Wednesday, September 15, 2010


Hey, I'm not only into dark things but this is my kind of creepy.  This is a 1980's painting called (drum roll) "Lucifer", by Franz von Stuck.

Sunday, September 12, 2010


The brainchild of Frank Altomari(crudedoodle), "Pumpkid" was a fun collaborative project that let me put that sculpture elective to good use.

Forged from a coat hanger, Super Sculpey, and a lot of love, this little pumpkid was fun to make.

He was so cute we just wanted to bake him in the oven. So we did (Sculpey needs oven time to harden).

All he needed was some priming and some drying time and then he was ready for painting.

The next step was to give him his eyes. These were tiny balls of Sculpey that we detailed. We dripped some clear enamel onto them to give them a wet look.

The final step was to coat his pumpkin head with satin finish varnish for that healthy-pumpkin look.

And the final little man:

Halloween's Coming!

I'm so excited to finally be starting my own blog. I've always agonized over what I would write about. Recently, I've come to the realization that I can just talk about whatever the hell I like.  I'll mostly discuss my illustration process and try to explain, step by step, what I'm doing and why. 

So, I'm excited that my first post is Halloween related.  There are so many things to be inspired by, this time of year.  Halloween is one of the few occasions people get to escape reality and be creative. 

Anyway, this is the oil sketch for my entry for a Halloween show (Ill post the details about the show soon). I chose to Illustrate part of the story of how the prankster "Jack" became a Jack O' Lantern.

I first primed the canvas with white gesso.  I prefer to water down the acrylic gesso until its just about the consistency of heavy cream.  Three coats over the canvas or illustration board usually does the trick. Let it dry overnight, or until it no longer feels cool to the touch. 
Priming the canvas insures that the oils don't get absorbed into the fibers of the canvas, and helps the paint to move more easily on the surface. 

For my oil sketches, I usually use burnt umber watered down (a lot) with turpenoid.  Any earth tone will do. They usually dry much faster than the others and provide a warm/ neutral under painting, which I like.

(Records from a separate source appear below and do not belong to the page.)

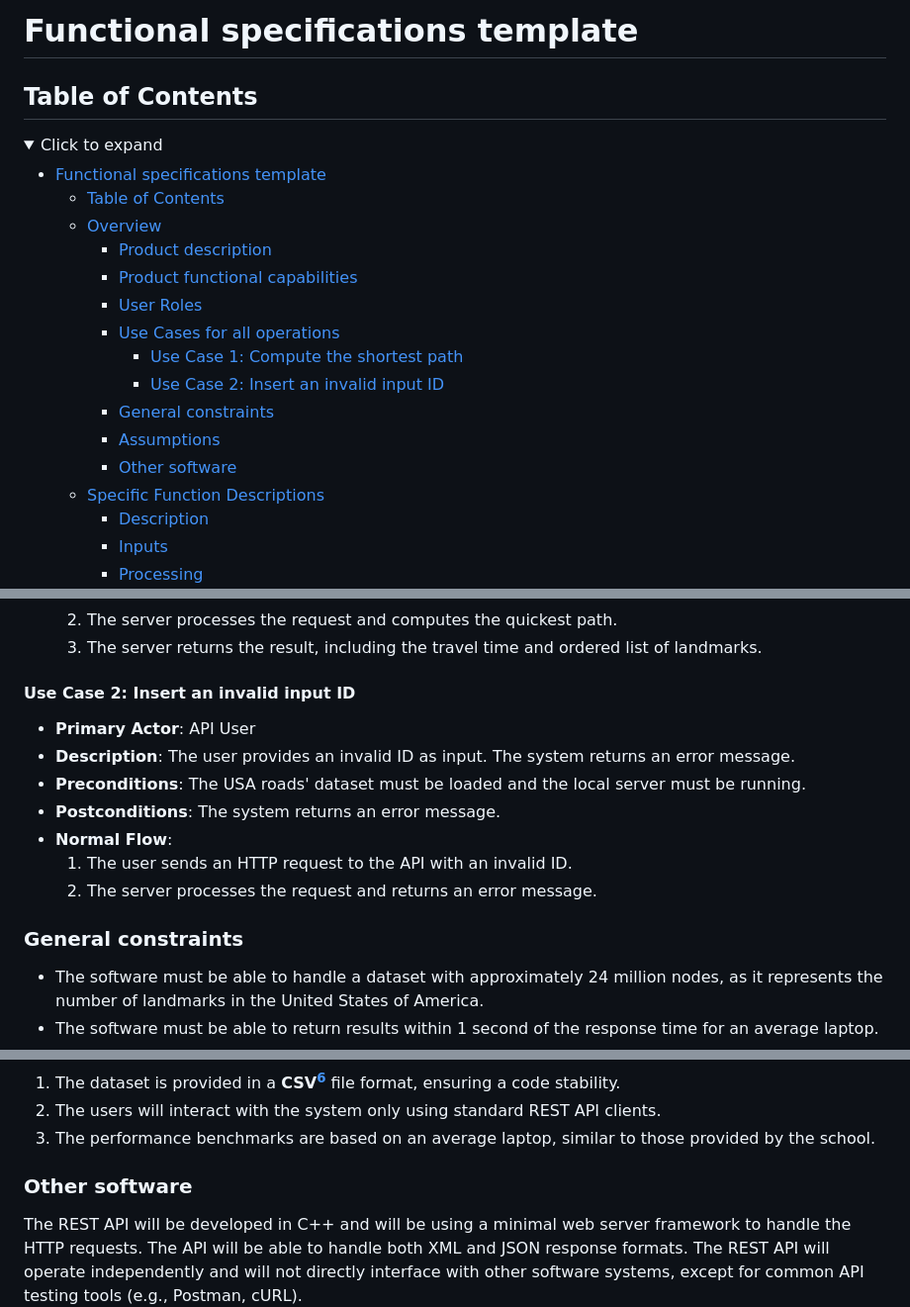
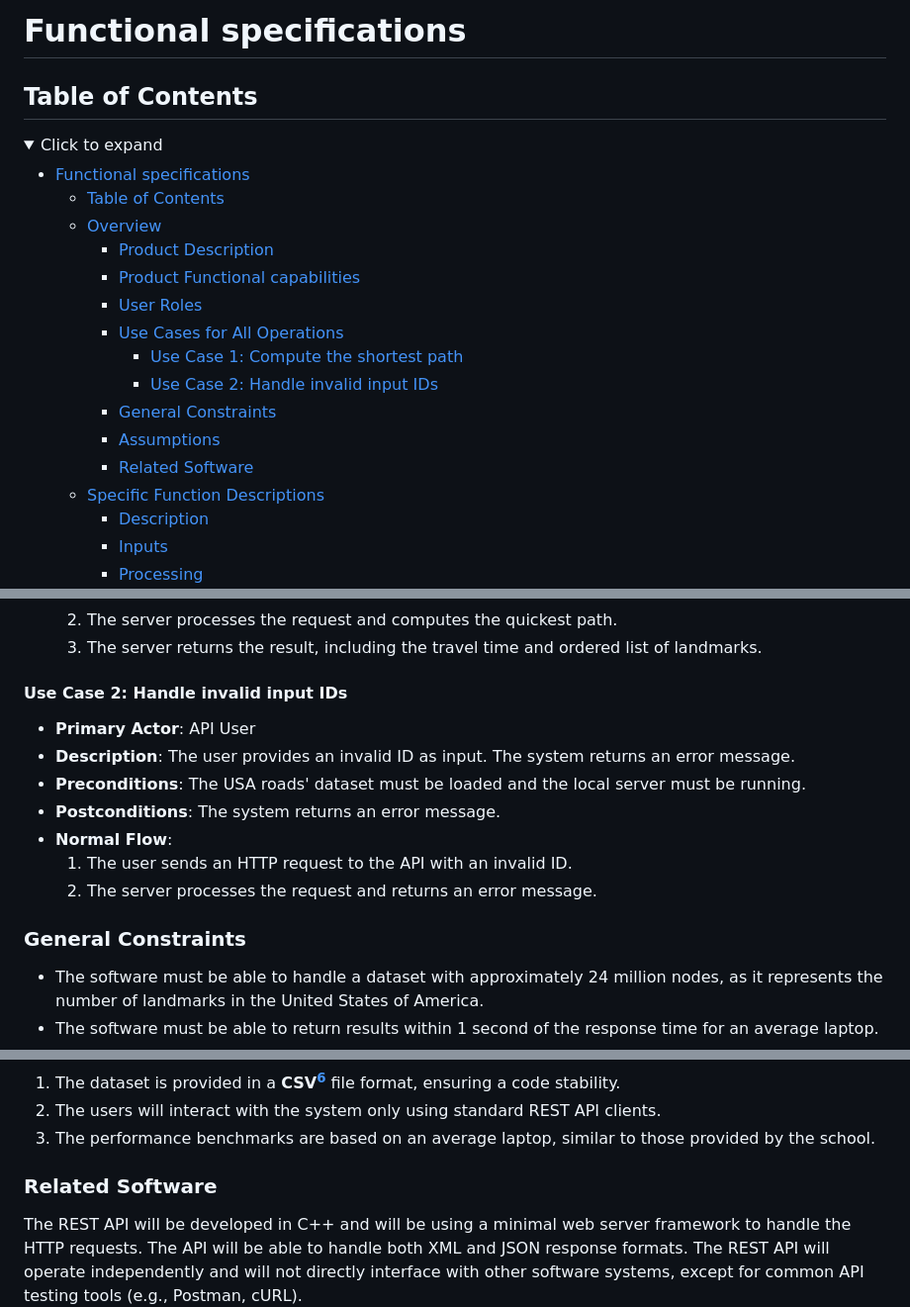
Before and after one commit to algosup/2024-2025-project-3-quickest-path-team-3, a Markdown page: Documents/FunctionalSpecification/FunctionalSpecification.md, 3 parts joined by grey strips. Shown: that part at 99% size. Rendered like a GitHub page; folded sections open.

Commit message:
Correct issue #4

```diff
--- a/Documents/FunctionalSpecification/FunctionalSpecification.md
+++ b/Documents/FunctionalSpecification/FunctionalSpecification.md
@@ -1,22 +1,22 @@
-# Functional specifications template
+# Functional specifications
 
 ## Table of Contents
 
 <details>
 <summary> Click to expand </summary>
 
-- [Functional specifications template](#functional-specifications-template)
+- [Functional specifications](#functional-specifications)
   - [Table of Contents](#table-of-contents)
   - [Overview](#overview)
-    - [Product description](#product-description)
-    - [Product functional capabilities](#product-functional-capabilities)
+    - [Product Description](#product-description)
+    - [Product Functional capabilities](#product-functional-capabilities)
     - [User Roles](#user-roles)
-    - [Use Cases for all operations](#use-cases-for-all-operations)
+    - [Use Cases for All Operations](#use-cases-for-all-operations)
       - [Use Case 1: Compute the shortest path](#use-case-1-compute-the-shortest-path)
-      - [Use Case 2: Insert an invalid input ID](#use-case-2-insert-an-invalid-input-id)
-    - [General constraints](#general-constraints)
+      - [Use Case 2: Handle invalid input IDs](#use-case-2-handle-invalid-input-ids)
+    - [General Constraints](#general-constraints)
     - [Assumptions](#assumptions)
-    - [Other software](#other-software)
+    - [Related Software](#related-software)
   - [Specific Function Descriptions](#specific-function-descriptions)
     - [Description](#description)
     - [Inputs](#inputs)
@@ -88,7 +88,7 @@ The API user will interact with the software through HTTP requests, and will be
   2. The server processes the request and computes the quickest path.
   3. The server returns the result, including the travel time and ordered list of landmarks.
 
-#### Use Case 2: Insert an invalid input ID
+#### Use Case 2: Handle invalid input IDs
 
 - **Primary Actor**: API User
 - **Description**: The user provides an invalid ID as input. The system returns an error message.
@@ -98,7 +98,7 @@ The API user will interact with the software through HTTP requests, and will be
   1. The user sends an HTTP request to the API with an invalid ID.
   2. The server processes the request and returns an error message.
 
-### General constraints
+### General Constraints
 
 - The software must be able to handle a dataset with approximately 24 million nodes, as it represents the number of landmarks in the United States of America.
 - The software must be able to return results within 1 second of the response time for an average laptop.
@@ -113,7 +113,7 @@ Here's the list of assumptions made for this project:
 2. The users will interact with the system only using standard REST API clients.
 3. The performance benchmarks are based on an average laptop, similar to those provided by the school.
 
-### Other software
+### Related Software
 
 The REST API will be developed in C++ and will be using a minimal web server framework to handle the HTTP requests. The API will be able to handle both XML and JSON response formats.
 The REST API will operate independently and will not directly interface with other software systems, except for common API testing tools (e.g., Postman, cURL).
```
Also changed, not shown: other parts of Documents/FunctionalSpecification/FunctionalSpecification.md (+3 -3 lines).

I just grab a brush and sketch just as I would if I were drawing.  Don't worry about being too neat yet because you will generally try to cover it all up with paint anyway.  Just concentrate on your composition and proportions...depending on your style, you may need to do a more involved under painting.